Exercise objective: Line by line, please look for the word "example" in the following records, then copy each line you find it in.

Detected change data:
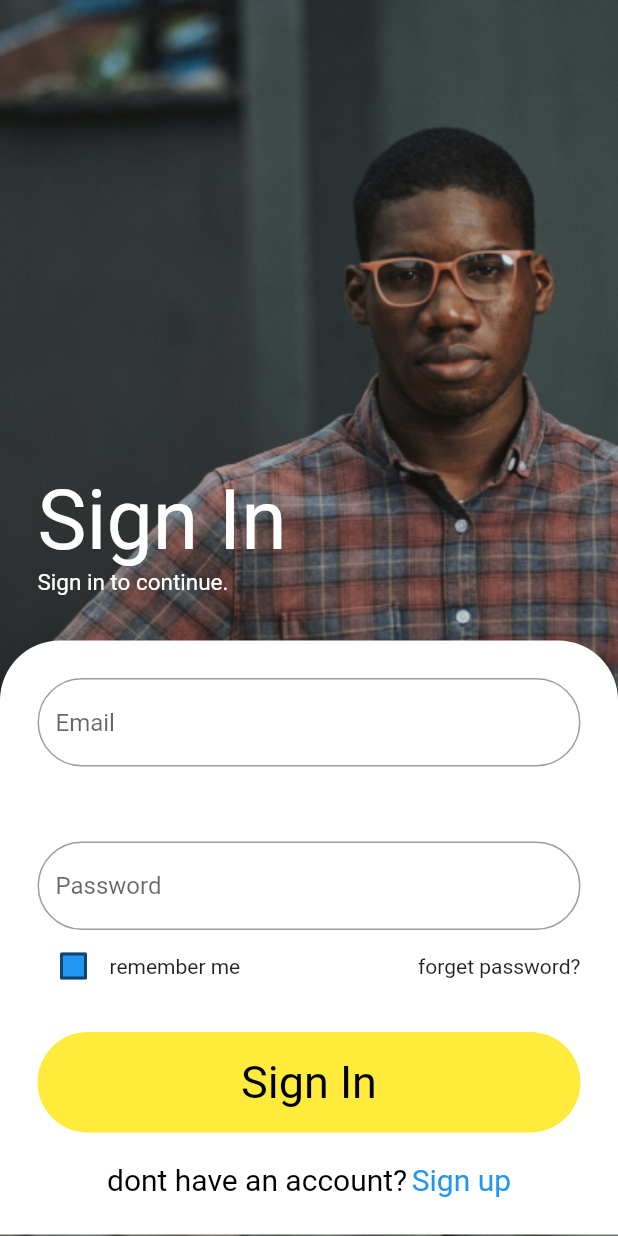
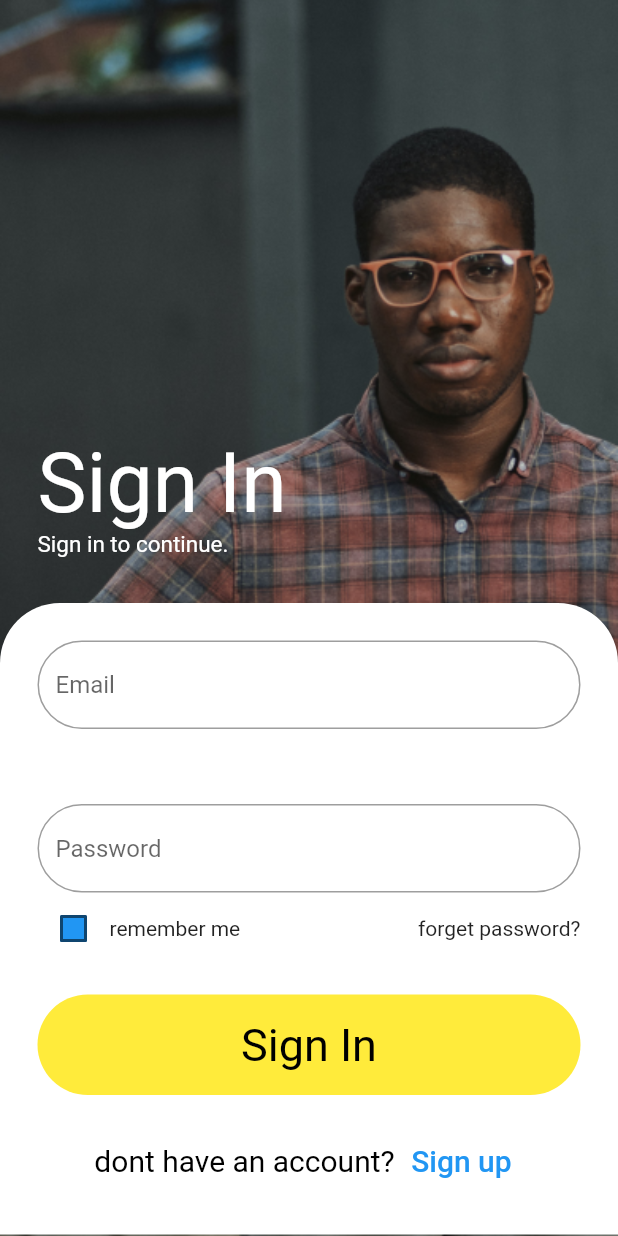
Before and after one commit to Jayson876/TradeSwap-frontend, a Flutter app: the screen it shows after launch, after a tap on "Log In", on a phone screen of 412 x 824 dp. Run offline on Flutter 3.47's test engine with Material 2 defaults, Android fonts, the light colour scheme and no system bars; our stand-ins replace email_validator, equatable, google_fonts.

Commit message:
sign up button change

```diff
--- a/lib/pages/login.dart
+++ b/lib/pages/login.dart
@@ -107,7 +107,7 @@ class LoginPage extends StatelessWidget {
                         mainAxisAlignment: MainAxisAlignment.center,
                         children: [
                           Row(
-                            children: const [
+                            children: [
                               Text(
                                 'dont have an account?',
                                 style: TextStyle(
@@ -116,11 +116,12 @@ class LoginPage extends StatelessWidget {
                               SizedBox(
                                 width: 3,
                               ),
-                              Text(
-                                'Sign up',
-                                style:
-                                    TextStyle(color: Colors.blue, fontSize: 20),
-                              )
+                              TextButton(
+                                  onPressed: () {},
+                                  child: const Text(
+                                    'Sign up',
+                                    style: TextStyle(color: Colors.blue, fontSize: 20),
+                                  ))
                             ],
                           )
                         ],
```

...

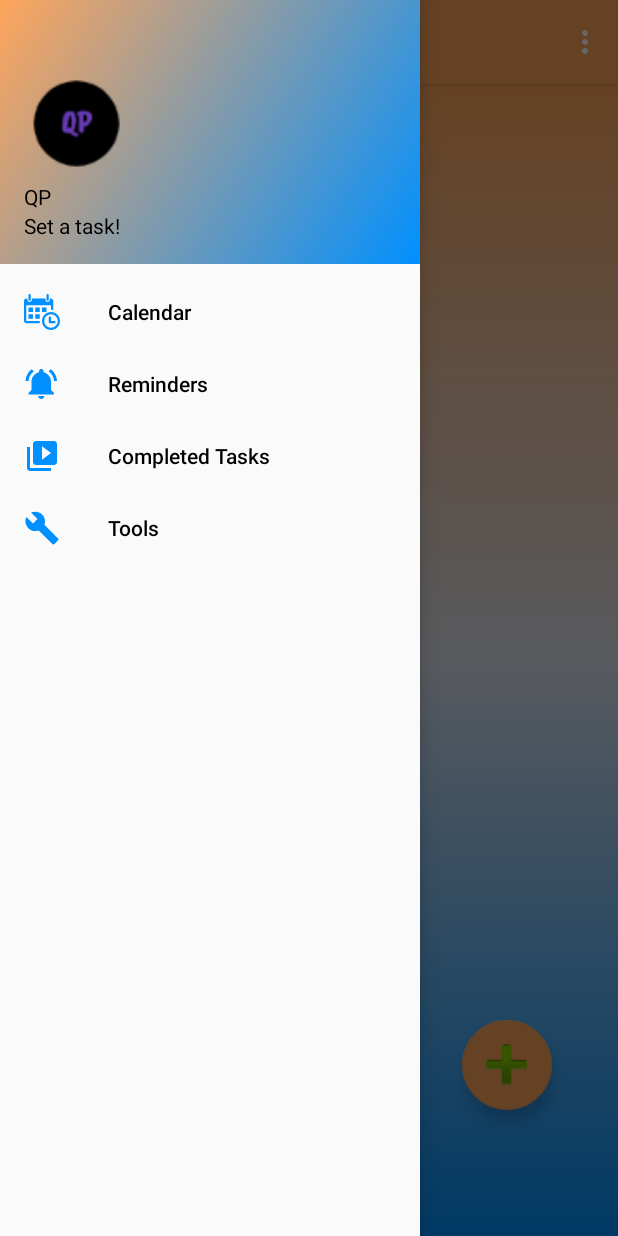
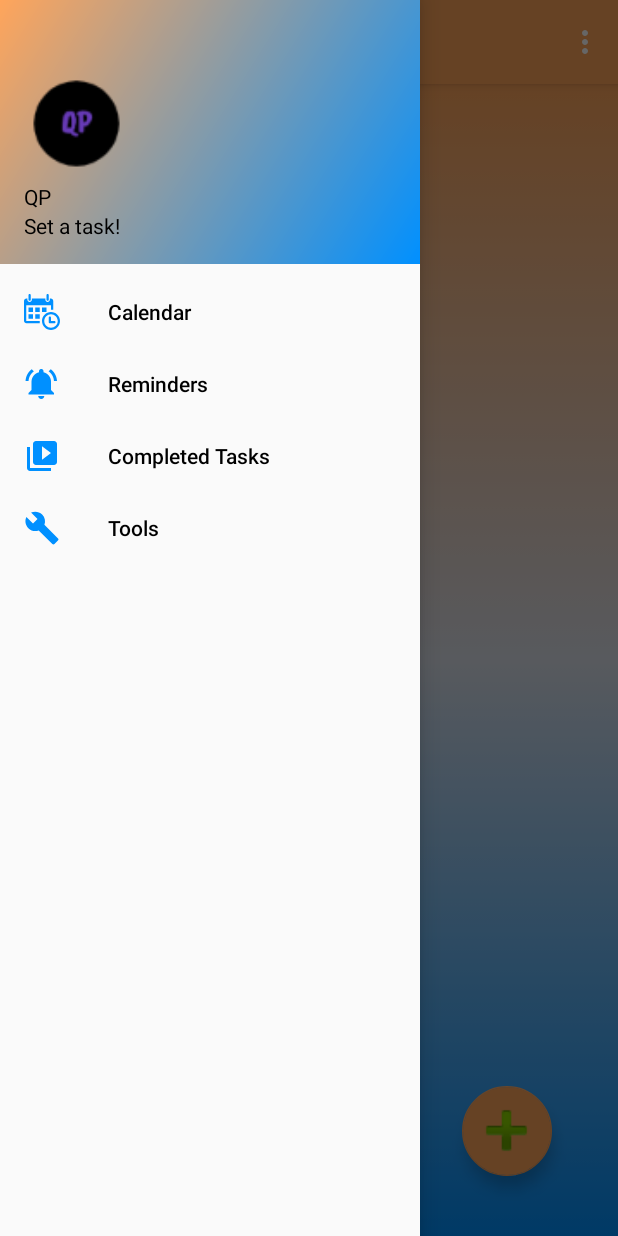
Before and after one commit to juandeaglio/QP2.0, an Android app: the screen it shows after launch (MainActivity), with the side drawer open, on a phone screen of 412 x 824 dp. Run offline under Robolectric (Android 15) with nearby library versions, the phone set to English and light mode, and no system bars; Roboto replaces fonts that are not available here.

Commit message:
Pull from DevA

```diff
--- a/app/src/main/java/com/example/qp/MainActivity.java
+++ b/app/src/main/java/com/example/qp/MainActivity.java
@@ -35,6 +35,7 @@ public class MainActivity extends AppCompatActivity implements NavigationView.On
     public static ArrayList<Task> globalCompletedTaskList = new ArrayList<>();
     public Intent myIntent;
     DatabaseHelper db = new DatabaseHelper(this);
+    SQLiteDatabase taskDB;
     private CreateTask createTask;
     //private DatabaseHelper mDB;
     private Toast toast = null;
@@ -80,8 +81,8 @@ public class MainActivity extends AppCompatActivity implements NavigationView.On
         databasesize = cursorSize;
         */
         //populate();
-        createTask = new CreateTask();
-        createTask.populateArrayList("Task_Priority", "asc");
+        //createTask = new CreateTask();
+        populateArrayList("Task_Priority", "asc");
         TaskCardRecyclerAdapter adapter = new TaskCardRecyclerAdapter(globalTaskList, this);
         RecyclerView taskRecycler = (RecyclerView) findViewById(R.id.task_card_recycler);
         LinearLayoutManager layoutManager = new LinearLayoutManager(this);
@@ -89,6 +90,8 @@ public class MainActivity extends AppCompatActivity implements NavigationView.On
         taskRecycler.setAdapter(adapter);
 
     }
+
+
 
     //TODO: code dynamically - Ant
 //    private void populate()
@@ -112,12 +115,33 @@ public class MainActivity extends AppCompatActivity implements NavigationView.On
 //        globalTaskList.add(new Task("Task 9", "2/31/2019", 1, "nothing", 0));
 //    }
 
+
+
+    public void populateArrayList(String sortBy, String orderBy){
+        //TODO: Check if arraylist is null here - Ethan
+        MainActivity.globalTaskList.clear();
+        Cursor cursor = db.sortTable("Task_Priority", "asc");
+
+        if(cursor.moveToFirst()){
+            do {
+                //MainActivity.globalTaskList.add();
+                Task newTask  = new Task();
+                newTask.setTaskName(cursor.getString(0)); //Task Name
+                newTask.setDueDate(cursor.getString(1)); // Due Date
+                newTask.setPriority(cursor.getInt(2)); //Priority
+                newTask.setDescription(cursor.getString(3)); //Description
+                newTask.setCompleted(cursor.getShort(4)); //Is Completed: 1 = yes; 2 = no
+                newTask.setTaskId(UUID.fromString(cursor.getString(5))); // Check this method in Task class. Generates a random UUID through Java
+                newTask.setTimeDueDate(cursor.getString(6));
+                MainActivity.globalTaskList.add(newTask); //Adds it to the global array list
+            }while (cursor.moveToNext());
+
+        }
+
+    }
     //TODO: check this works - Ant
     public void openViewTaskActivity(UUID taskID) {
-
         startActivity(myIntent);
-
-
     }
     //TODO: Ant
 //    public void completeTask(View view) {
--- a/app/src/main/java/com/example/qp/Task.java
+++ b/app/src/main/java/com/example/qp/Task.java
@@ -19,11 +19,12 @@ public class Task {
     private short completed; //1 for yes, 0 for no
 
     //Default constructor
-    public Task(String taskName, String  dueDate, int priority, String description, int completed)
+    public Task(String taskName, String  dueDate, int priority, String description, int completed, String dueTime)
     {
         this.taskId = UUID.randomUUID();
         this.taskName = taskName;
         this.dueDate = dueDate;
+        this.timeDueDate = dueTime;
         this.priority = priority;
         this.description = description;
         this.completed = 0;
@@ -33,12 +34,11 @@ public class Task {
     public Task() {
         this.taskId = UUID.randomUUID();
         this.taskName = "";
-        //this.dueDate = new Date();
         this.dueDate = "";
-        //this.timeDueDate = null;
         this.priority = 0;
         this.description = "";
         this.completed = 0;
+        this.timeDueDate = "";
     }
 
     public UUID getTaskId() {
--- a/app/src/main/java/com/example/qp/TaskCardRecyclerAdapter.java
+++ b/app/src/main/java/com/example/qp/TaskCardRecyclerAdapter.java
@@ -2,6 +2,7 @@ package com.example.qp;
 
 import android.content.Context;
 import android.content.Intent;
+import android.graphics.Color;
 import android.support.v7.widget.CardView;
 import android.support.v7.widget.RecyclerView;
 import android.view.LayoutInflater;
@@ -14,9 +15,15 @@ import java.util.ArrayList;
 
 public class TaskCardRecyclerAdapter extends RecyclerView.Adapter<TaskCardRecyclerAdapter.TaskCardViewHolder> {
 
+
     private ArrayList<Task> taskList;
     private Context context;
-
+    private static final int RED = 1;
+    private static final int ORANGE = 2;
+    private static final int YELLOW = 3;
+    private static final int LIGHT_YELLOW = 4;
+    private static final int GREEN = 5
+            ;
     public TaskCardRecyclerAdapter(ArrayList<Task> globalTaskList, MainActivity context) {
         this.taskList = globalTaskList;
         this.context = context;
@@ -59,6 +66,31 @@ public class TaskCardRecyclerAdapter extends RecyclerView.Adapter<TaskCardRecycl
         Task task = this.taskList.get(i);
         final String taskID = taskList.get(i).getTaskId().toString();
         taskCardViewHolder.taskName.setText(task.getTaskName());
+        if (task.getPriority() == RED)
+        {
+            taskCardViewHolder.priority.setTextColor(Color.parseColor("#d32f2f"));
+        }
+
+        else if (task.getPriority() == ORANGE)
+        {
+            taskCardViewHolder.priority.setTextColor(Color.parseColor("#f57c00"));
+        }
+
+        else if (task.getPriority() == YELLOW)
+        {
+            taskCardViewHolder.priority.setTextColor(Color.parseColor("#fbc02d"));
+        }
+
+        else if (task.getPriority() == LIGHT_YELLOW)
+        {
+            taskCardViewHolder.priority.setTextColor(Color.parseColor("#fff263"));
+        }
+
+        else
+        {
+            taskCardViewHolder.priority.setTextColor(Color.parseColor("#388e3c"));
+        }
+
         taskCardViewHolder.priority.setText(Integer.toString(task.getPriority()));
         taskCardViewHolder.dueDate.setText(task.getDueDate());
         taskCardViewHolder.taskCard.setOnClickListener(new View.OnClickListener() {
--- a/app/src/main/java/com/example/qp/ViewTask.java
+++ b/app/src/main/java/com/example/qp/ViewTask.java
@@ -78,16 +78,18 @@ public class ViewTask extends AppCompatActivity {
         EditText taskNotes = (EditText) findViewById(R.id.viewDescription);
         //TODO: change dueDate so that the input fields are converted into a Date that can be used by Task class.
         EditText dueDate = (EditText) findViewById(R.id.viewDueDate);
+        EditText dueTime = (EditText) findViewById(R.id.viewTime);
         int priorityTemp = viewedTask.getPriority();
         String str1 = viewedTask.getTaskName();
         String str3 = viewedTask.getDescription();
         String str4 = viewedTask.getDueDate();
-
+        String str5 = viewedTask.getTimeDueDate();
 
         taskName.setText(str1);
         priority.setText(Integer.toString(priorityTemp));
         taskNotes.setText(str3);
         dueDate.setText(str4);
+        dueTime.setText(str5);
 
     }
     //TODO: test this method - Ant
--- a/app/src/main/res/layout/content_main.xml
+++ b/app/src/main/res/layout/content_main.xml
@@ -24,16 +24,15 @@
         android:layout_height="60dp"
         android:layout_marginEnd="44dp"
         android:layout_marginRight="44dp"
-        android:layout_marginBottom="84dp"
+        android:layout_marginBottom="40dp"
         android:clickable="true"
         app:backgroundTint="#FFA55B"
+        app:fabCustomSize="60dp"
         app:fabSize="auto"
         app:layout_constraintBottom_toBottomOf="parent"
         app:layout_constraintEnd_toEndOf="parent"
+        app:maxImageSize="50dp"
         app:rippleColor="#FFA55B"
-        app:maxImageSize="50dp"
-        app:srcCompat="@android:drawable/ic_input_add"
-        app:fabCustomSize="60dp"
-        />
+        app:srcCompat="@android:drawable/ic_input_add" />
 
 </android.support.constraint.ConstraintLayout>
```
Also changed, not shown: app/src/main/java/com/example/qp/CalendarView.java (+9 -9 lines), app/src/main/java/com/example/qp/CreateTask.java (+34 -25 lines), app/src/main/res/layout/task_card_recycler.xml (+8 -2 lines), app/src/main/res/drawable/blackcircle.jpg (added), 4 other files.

Written response:
--- a/app/src/main/java/com/example/qp/MainActivity.java
+++ b/app/src/main/java/com/example/qp/MainActivity.java
--- a/app/src/main/java/com/example/qp/Task.java
+++ b/app/src/main/java/com/example/qp/Task.java
--- a/app/src/main/java/com/example/qp/TaskCardRecyclerAdapter.java
+++ b/app/src/main/java/com/example/qp/TaskCardRecyclerAdapter.java
@@ -2,6 +2,7 @@ package com.example.qp;
--- a/app/src/main/java/com/example/qp/ViewTask.java
+++ b/app/src/main/java/com/example/qp/ViewTask.java
Also changed, not shown: app/src/main/java/com/example/qp/CalendarView.java (+9 -9 lines), app/src/main/java/com/example/qp/CreateTask.java (+34 -25 lines), app/src/main/res/layout/task_card_recycler.xml (+8 -2 lines), app/src/main/res/drawable/blackcircle.jpg (added), 4 other files.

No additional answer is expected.